Brady Hoke earned respect and admiration from former Michigan football players
When the news of Brady Hoke’s hire scrolled across the bottom of his television, former Michigan defensive lineman Shantee Orr just started laughing. Three hours later, he still couldn’t shake the feeling.
“Man, it’s crazy, it’s crazy,” he said. “This threw me for a loop.”
Orr welled with pride when he saw his former defensive line coach ascend to the head-coaching position at Michigan on Tuesday afternoon following a two-year tenure at San Diego State.
Like a lot of people who share a Hoke connection, he was thrilled with the decision.
Former Wolverines spoke of Hoke as a father figure who also let the defensive linemen have more fun than any other unit on the team during his run as defensive line coach from 1997 to 2002.
AnnArbor.com file photo
“I’m really excited for him,” said Orr, who lives in Houston. He’s a good guy. I know the actual person. I have been around him more hours than anybody, and he is a good guy.”
Former Wolverine and current Pittsburgh Steeler LaMarr Woodley barely crossed paths with Hoke - they met during the recruiting process but Hoke left Michigan as Woodley arrived in 2003.
He underscored that Michigan fans and former players alike need to extend patience. He’s worried the transition to a pro-style offense will take time, and that people need to support Hoke over the long term.
“I mean, hopefully they’ll look good next year, but it will probably take a while for them to be adjusted,” he said. “I don’t want to go into that Michigan State situation, where they’re hiring and firing.
“We have to stick behind coach Hoke and give him time to bring in the guys he needs for his formula.”
Offensively, that may take a while as Michigan switches from Rich Rodriguez’s spread offense back to a pro-style attack. On defense, where the Wolverines suffered through their worst season in school history, there’s hope for a faster turnaround.
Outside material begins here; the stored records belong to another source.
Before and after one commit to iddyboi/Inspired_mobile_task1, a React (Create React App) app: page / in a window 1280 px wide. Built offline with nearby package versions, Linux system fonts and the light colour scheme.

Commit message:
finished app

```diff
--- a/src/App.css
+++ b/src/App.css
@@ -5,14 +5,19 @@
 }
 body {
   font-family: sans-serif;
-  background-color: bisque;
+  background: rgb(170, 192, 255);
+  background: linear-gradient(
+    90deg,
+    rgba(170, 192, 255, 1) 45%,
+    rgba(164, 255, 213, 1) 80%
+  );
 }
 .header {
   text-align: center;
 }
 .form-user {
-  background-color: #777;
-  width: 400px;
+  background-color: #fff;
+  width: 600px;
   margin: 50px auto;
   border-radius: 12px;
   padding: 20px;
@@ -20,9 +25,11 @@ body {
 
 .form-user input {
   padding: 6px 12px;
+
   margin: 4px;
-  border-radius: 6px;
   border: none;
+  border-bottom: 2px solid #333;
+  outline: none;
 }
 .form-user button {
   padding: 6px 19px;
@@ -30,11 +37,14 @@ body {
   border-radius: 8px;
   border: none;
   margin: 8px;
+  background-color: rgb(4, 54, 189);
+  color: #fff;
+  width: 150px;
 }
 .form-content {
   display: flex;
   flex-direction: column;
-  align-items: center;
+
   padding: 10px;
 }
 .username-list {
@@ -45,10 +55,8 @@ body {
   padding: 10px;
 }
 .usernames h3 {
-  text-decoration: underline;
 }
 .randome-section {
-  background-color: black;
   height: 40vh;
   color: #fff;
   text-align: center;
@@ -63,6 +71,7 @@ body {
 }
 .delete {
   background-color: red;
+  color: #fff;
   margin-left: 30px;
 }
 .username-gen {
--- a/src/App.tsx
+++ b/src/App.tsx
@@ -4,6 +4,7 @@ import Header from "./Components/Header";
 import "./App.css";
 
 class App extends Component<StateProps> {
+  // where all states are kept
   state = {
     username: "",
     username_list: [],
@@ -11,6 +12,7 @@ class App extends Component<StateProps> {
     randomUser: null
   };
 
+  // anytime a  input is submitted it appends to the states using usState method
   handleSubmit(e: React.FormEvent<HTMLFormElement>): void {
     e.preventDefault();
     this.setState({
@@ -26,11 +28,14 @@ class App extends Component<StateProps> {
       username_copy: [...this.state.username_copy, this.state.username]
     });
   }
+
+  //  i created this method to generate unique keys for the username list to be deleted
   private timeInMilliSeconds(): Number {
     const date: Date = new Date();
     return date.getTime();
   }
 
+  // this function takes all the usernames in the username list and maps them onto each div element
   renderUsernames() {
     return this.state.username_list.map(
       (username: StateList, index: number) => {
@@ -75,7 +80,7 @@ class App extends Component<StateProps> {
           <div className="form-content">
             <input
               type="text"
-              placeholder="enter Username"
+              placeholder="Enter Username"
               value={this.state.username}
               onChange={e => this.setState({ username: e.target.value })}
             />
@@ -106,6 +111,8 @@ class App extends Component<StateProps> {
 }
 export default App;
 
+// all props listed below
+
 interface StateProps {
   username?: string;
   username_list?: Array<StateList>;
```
Hoke has a defensive background, and served as both the head coach and defensive line coach at San Diego State.
“I think that shows his passion for defense,” said Grant Bowman, who played for Hoke for three years and served as Michigan’s co-captain during the 2003 season.
“I think he will get the ship righted right away.”
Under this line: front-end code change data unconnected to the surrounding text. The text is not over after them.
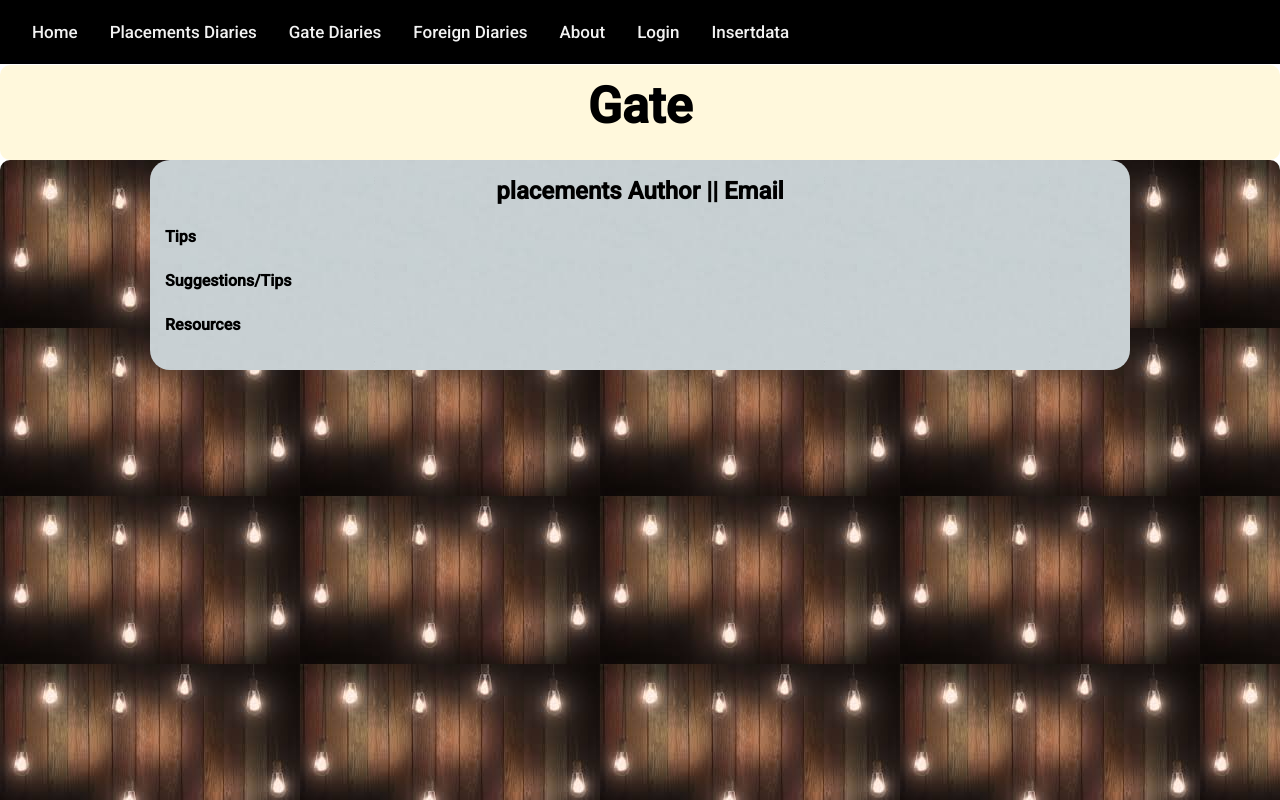
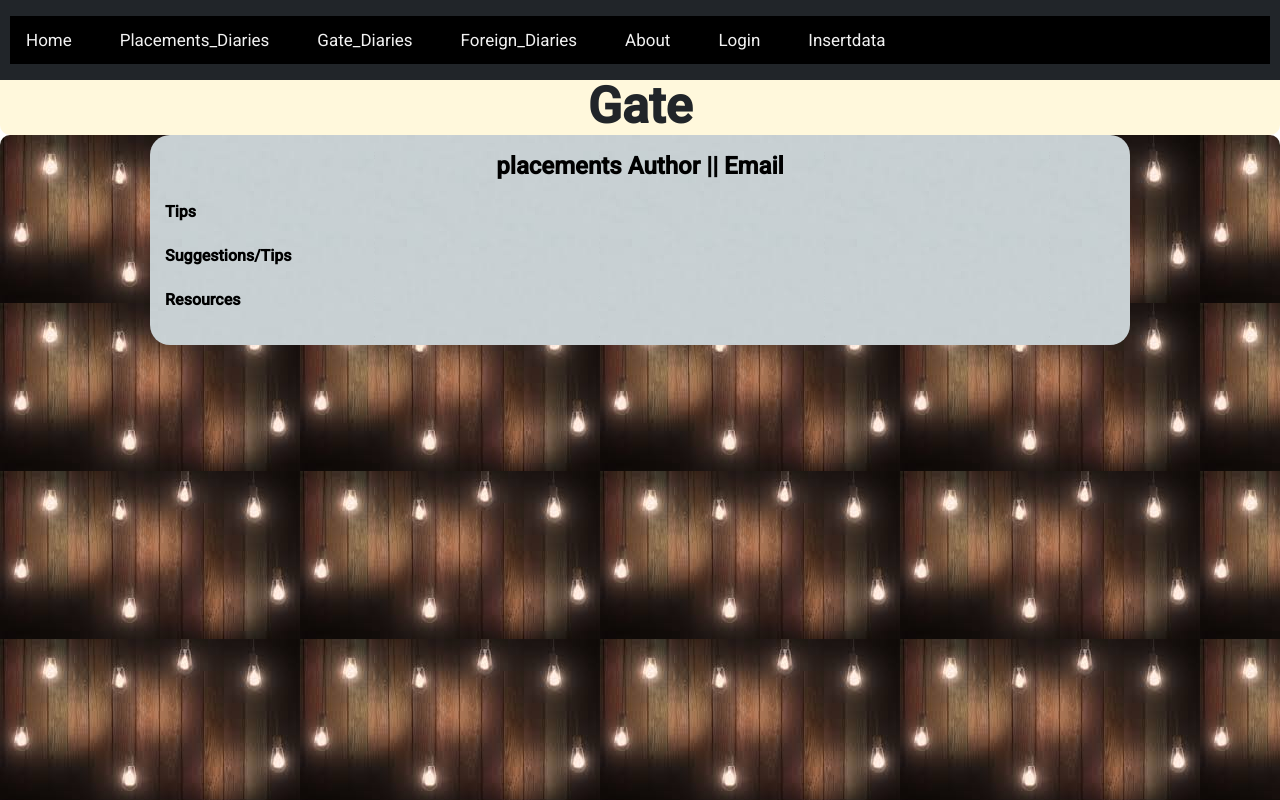
Before and after one commit to abhi123nav/interviewdiaries, an Angular app: page /Gate in a window 1280 px wide. Shown: the top 800 px of the page. Built offline with nearby package versions, Linux system fonts and the light colour scheme.

Commit message:
responsive

```diff
--- a/package.json
+++ b/package.json
@@ -24,6 +24,7 @@
     "@angular/platform-browser": "~12.0.5",
     "@angular/platform-browser-dynamic": "~12.0.5",
     "@angular/router": "~12.0.5",
+    "bootstrap": "^5.0.2",
     "express": "^4.17.1",
     "rxjs": "~6.6.0",
     "tslib": "^2.1.0",
--- a/src/app/components/navbar/navbar.component.css
+++ b/src/app/components/navbar/navbar.component.css
@@ -1,8 +1,13 @@
-.navbar{
+
+
+
+ .navbar{
     position: fixed;
     top: 0;
-    background-color: black;
+  width:100%;
    z-index: 1;
+   height: 80px;
+   padding: 10px;
 }
 
 
--- a/src/app/components/navbar/navbar.component.html
+++ b/src/app/components/navbar/navbar.component.html
@@ -1,6 +1,23 @@
 
 
-<mat-toolbar  class="navbar">
+
+<nav class="navbar navbar-expand-lg navbar navbar-dark bg-dark">
+  <button class="navbar-toggler" type="button" data-toggle="collapse" (click)="toggleNavbar()"  data-target="#navbarTogglerDemo01" aria-controls="navbarTogglerDemo01" aria-expanded="false" aria-label="Toggle navigation" >
+    <span class="navbar-toggler-icon"></span>
+  </button>
+  <div class="collapse navbar-collapse topnav" id="navbarTogglerDemo01" [ngClass]="{'show' :navbarOpen}">
+    <a class="navbar-brand" href="/Home">Home</a>
+    <a class="navbar-brand" href="/Placementscompanies">Placements_Diaries</a>
+    <a class="navbar-brand" href="/Gate">Gate_Diaries</a>
+    <a class="navbar-brand" href="/Foreign">Foreign_Diaries</a>
+    <a class="navbar-brand" href="/About">About</a>
+    <a class="navbar-brand" href="/Login">Login</a>
+    <a class="navbar-brand" href="/Insertdata">Insertdata</a>
+
+  </div>
+</nav>
+
+<!-- <mat-toolbar  class="navbar">
 
 
     <div class="topnav">
@@ -14,4 +31,4 @@
       <a routerLink="/Insertdata" routerLinkActive="active">Insertdata</a>
 
     </div>
-    </mat-toolbar>
+    </mat-toolbar> -->
--- a/src/app/components/navbar/navbar.component.ts
+++ b/src/app/components/navbar/navbar.component.ts
@@ -11,5 +11,8 @@ export class NavbarComponent implements OnInit {
 
   ngOnInit(): void {
   }
-
+navbarOpen=false;
+toggleNavbar(){
+  this.navbarOpen=!this.navbarOpen;
 }
+}
--- a/src/styles.css
+++ b/src/styles.css
@@ -1,4 +1,5 @@
 /* You can add global styles to this file, and also import other style files */
+@import "../node_modules/bootstrap/dist/css/bootstrap.css";
 
 html, body { height: 100%; }
 body { margin: 0; font-family: Roboto, "Helvetica Neue", sans-serif; }
```
Also changed, not shown: 1 other file (tests, documents, lock files or other folders).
Bowman, who recently graduated from Columbia Business School, echoed the sentiment expressed by a lot of former players that Hoke was a players’ coach who had a lot of fun with the Wolverines, but only if they were meeting the expectations of the position.
“I don’t think you’re going to find anybody who played for him or was recruited by him that didn’t love him,” he said. “I’m not sure there’s any other coach I’ve been around before or since that brings the level of intensity and passion that he brings.”
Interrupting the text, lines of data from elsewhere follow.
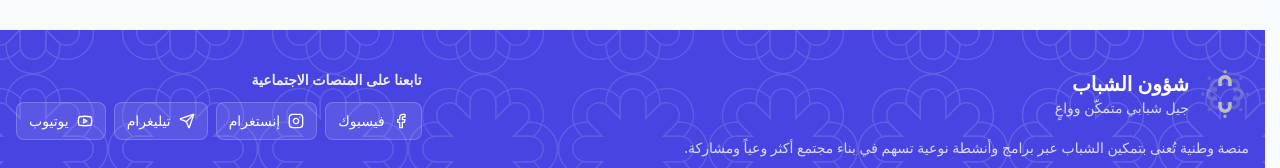
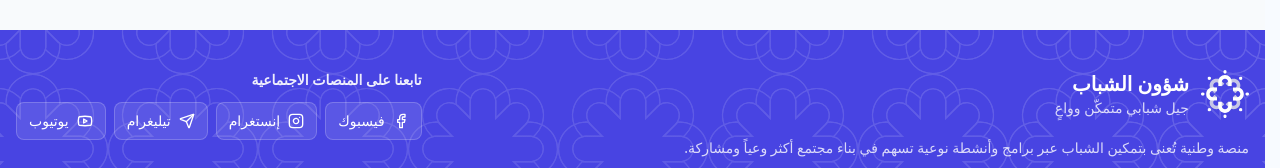
Before and after one commit to ibtikar-syria/youth-affairs, a React (Vite) app in the folder frontend/: page / in a window 1280 px wide. Shown: the part 2664-2832 px from the top of the page. Built offline with nearby package versions, Linux system fonts and the light colour scheme; no server answers.

Commit message:
Replace logo in SiteFooter component with new white logo and add ya_logo_white.svg file

```diff
--- a/frontend/src/components/SiteFooter.tsx
+++ b/frontend/src/components/SiteFooter.tsx
@@ -51,7 +51,7 @@ export const SiteFooter = ({
       <div className="grid gap-8 grid-cols-1 lg:grid-cols-2 lg:gap-10">
         <div>
           <div className="mb-4 flex items-center gap-3">
-            <img src="/ya_logo_gray.svg" alt="شعار شؤون الشباب" className="h-12 w-12" />
+            <img src="/ya_logo_white.svg" alt="شعار شؤون الشباب" className="h-12 w-12" />
             <div>
               <h3 className="text-xl font-bold">{organizationName}</h3>
               <p className="text-sm text-white/80">{slogan}</p>
```
Also changed, not shown: frontend/public/ya_logo_white.svg (added).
As much as they respect what he brings on the field, it’s the attributes they took away off the field that many remember.
“He’s a really good coach, but he’s an even better person,” said defensive lineman Alex Ofili, who played for Hoke in 2001 and 2002 and is now an assistant principal at Ypsilanti High School.
“You respect him because he’s so knowledgeable, but at the same time, you just want to be around him because he’s funny and just a great person to be around. He’s one of those people that you see as an uncle or a father figure.”
That’s how Norman Heuer saw Hoke. Now a police officer in Phoenix, the Peoria, Ariz., native had to move far from home to attend Michigan from 1998 to 2002.
But he thought Hoke’s candid nature was refreshing. “When you’re getting recruited, everybody was trying to tell you how great you are,” Heuer said. “He was the only one that was really honest and told me I could be a great player if I did the right things. He didn’t try to BS me.”
When Heuer's grandfather, who raised him, died, Hoke helped him through the grieving process.
“He was almost like a father figure to me,” Heuer said. “He’s a huge part of why I went there, especially being so far from home. I knew I was going to have a person I could always turn to and go to no matter what, because I was so far from home.”
Now Hoke is coming home.
“I’m happy for him and his family, and I know they’re happy to be coming back now,” Orr said. “They’re pretty excited about it. I can’t wait to get back up there and say hi.”